Records excerpted from a collection
▼
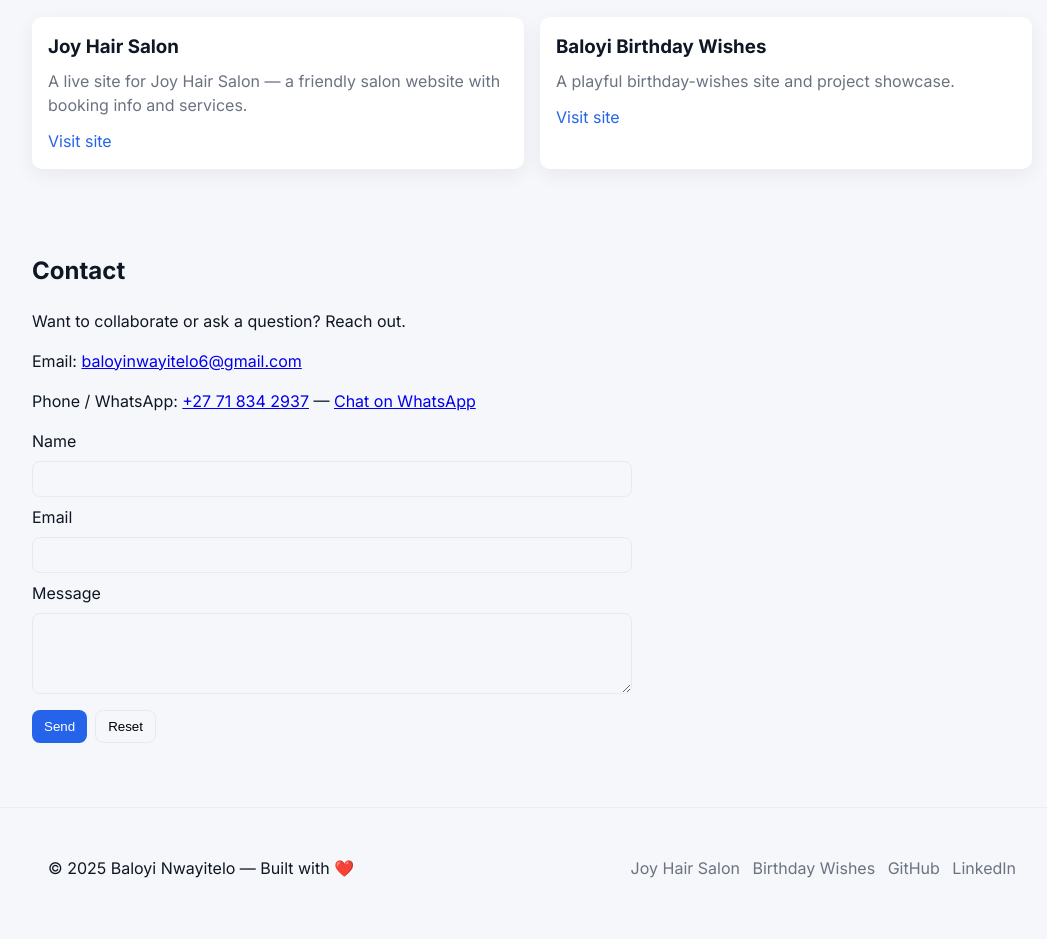
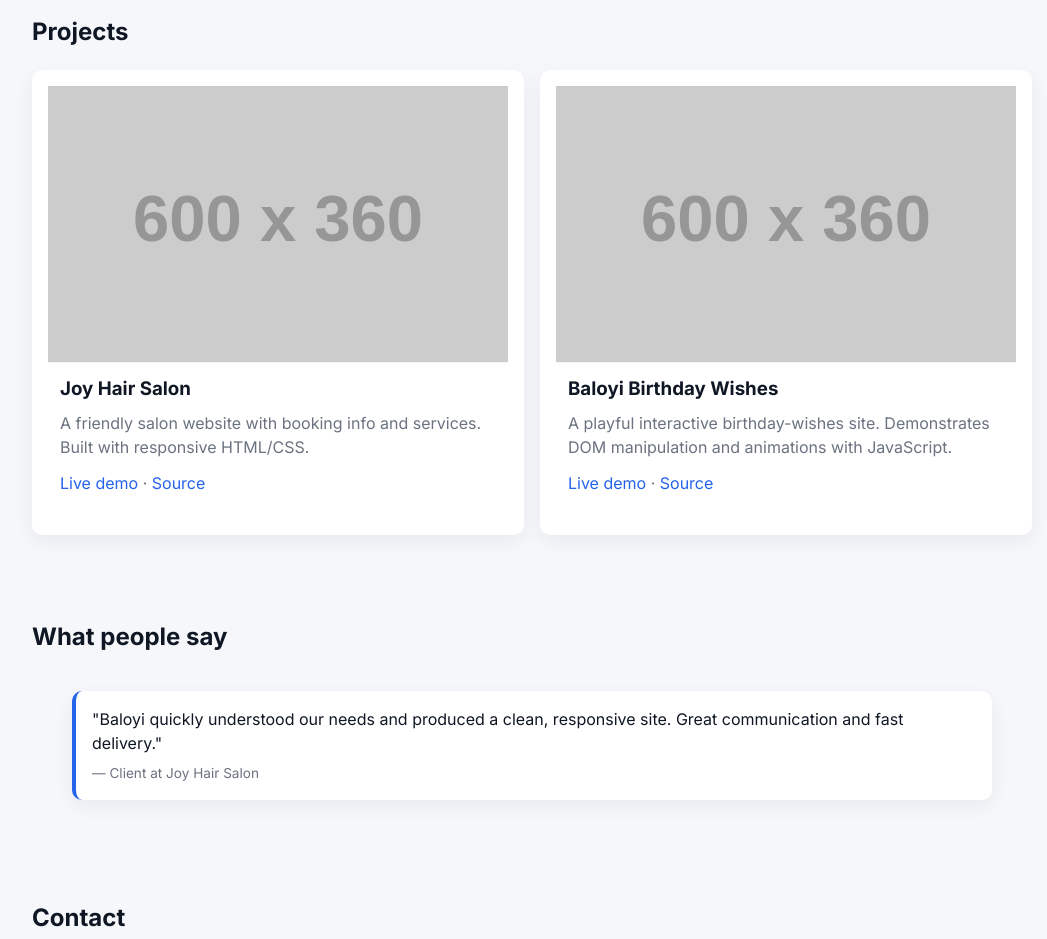
Before and after one commit to Baloyi2/Me, a plain HTML site: page index.html in a window 1280 px wide. Shown: the part 923-1862 px from the top of the page, without its empty margins (108-1155 px from the left). Drawn offline with Linux system fonts and the light colour scheme; placeholder pictures from the web are drawn by us.

Commit message:
Add files via upload

```diff
--- a/index.html
+++ b/index.html
@@ -3,6 +3,7 @@
 <head>
   <meta charset="utf-8" />
   <meta name="viewport" content="width=device-width,initial-scale=1" />
+  <meta name="description" content="Portfolio of Baloyi Nwayitelo — front-end developer (HTML, CSS, JavaScript). Projects, contact and resume." />
   <title>About Me — Baloyi Nwayitelo</title>
   <link rel="stylesheet" href="styles.css" />
   <link rel="preconnect" href="https://fonts.googleapis.com">
@@ -34,7 +35,13 @@
   <img src="me.jpg" alt="Portrait of Baloyi Nwayitelo" class="avatar">
         <div class="hero-copy">
           <h1>Hi, I'm Baloyi Nwayitelo</h1>
-          <p class="lead">I build thoughtful web experiences — designer, developer, and lifelong learner.</p>
+          <p class="role">Front-end developer — HTML • CSS • JavaScript</p>
+          <p class="lead">I build thoughtful web experiences. I enjoy learning new things and helping anyone who needs assistance.</p>
+          <p class="meta">Based in South Africa · <a href="resume.pdf" download class="link">Download resume</a></p>
+          <p class="hero-socials">
+            <a href="#" aria-label="GitHub" target="_blank" rel="noopener">GitHub</a>
+            <a href="#" aria-label="LinkedIn" target="_blank" rel="noopener">LinkedIn</a>
+          </p>
           <p class="cta-row">
             <a class="btn primary" href="#projects">See my work</a>
             <button class="btn" id="copyEmail">Copy email</button>
@@ -44,9 +51,9 @@
     </section>
 
     <section id="about" class="section container">
-      <h2>About Me</h2>
-      <p>I’m a web developer focused on building accessible, performant, and maintainable web applications. I enjoy working across the stack and learning new tools.</p>
-      <p>Interests: UI design, performance optimization, open-source, and teaching.</p>
+  <h2>About Me</h2>
+  <p>I’m a web developer focused on building accessible, performant, and maintainable web applications. I enjoy learning new things and helping anyone who needs help.</p>
+  <p>Interests: UI design, performance optimization, open-source, and teaching.</p>
     </section>
 
     <section id="skills" class="section container">
@@ -62,15 +69,31 @@
       <h2>Projects</h2>
       <div class="projects-grid">
         <article class="project-card">
-          <h3>Joy Hair Salon</h3>
-          <p>A live site for Joy Hair Salon — a friendly salon website with booking info and services.</p>
-          <a href="https://joyhairsalon.netlify.app/" class="link" target="_blank" rel="noopener">Visit site</a>
+          <img class="project-thumb" src="https://via.placeholder.com/600x360?text=Joy+Hair+Salon" alt="Joy Hair Salon screenshot">
+          <div class="project-body">
+            <h3>Joy Hair Salon</h3>
+            <p>A friendly salon website with booking info and services. Built with responsive HTML/CSS.</p>
+            <p class="project-links"><a href="https://joyhairsalon.netlify.app/" class="link" target="_blank" rel="noopener">Live demo</a> · <a href="#" class="link">Source</a></p>
+          </div>
         </article>
         <article class="project-card">
-          <h3>Baloyi Birthday Wishes</h3>
-          <p>A playful birthday-wishes site and project showcase.</p>
-          <a href="https://baloyi-bithday-wishs.netlify.app/" class="link" target="_blank" rel="noopener">Visit site</a>
+          <img class="project-thumb" src="https://via.placeholder.com/600x360?text=Birthday+Wishes" alt="Birthday Wishes screenshot">
+          <div class="project-body">
+            <h3>Baloyi Birthday Wishes</h3>
+            <p>A playful interactive birthday-wishes site. Demonstrates DOM manipulation and animations with JavaScript.</p>
+            <p class="project-links"><a href="https://baloyi-bithday-wishs.netlify.app/" class="link" target="_blank" rel="noopener">Live demo</a> · <a href="#" class="link">Source</a></p>
+          </div>
         </article>
+      </div>
+    </section>
+
+    <section id="testimonials" class="section container">
+      <h2>What people say</h2>
+      <div class="testimonials-grid">
+        <blockquote class="testimonial">
+          <p>"Baloyi quickly understood our needs and produced a clean, responsive site. Great communication and fast delivery."</p>
+          <footer>— Client at Joy Hair Salon</footer>
+        </blockquote>
       </div>
     </section>
 
--- a/styles.css
+++ b/styles.css
@@ -43,8 +43,24 @@ body{font-family:Inter, system-ui, -apple-system, 'Segoe UI', Roboto, 'Helvetica
 .skills-grid li{background:var(--card);padding:.6rem;border-radius:10px;box-shadow:var(--shadow);color:var(--text)}
 .projects-grid{display:grid;grid-template-columns:repeat(auto-fit,minmax(220px,1fr));gap:1rem}
 .project-card{background:var(--card);padding:1rem;border-radius:10px;box-shadow:var(--shadow)}
+.project-card{display:flex;flex-direction:column;overflow:hidden}
+.project-thumb{width:100%;height:auto;display:block;object-fit:cover;border-bottom:1px solid rgba(0,0,0,0.04)}
+.project-body{padding:0.75rem}
+.project-links .link{color:var(--accent)}
+.project-card:hover{transform:translateY(-4px);transition:transform .18s ease}
 .project-card h3{margin-top:0;margin-bottom:.5rem}
 .project-card p{color:var(--muted);margin:0 0 .75rem}
+
+/* hero role and meta */
+.role{color:var(--accent);font-weight:600;margin:0 0 .25rem 0}
+.meta{color:var(--muted);font-size:0.9rem;margin-top:0.35rem}
+.hero-socials a{margin-right:.5rem;color:var(--muted);text-decoration:none}
+
+/* testimonials */
+.testimonials-grid{display:grid;grid-template-columns:1fr;gap:1rem}
+.testimonial{background:var(--card);padding:1rem;border-radius:10px;box-shadow:var(--shadow);border-left:4px solid var(--accent)}
+.testimonial p{margin:0 0 .5rem}
+.testimonial footer{font-size:0.85rem;color:var(--muted)}
 .contact-form{display:grid;gap:.5rem;max-width:600px}
 .contact-form input,.contact-form textarea{padding:.6rem;border:1px solid rgba(16,24,40,0.06);border-radius:8px;background:transparent;color:var(--text)}
 .form-actions{display:flex;gap:.5rem;margin-top:.5rem}
```
Also changed, not shown: 1 other file.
▲
Which of the lines above hold the word "container"? Copy each one.

     <section id="about" class="section container">
     <section id="skills" class="section container">
+    <section id="testimonials" class="section container">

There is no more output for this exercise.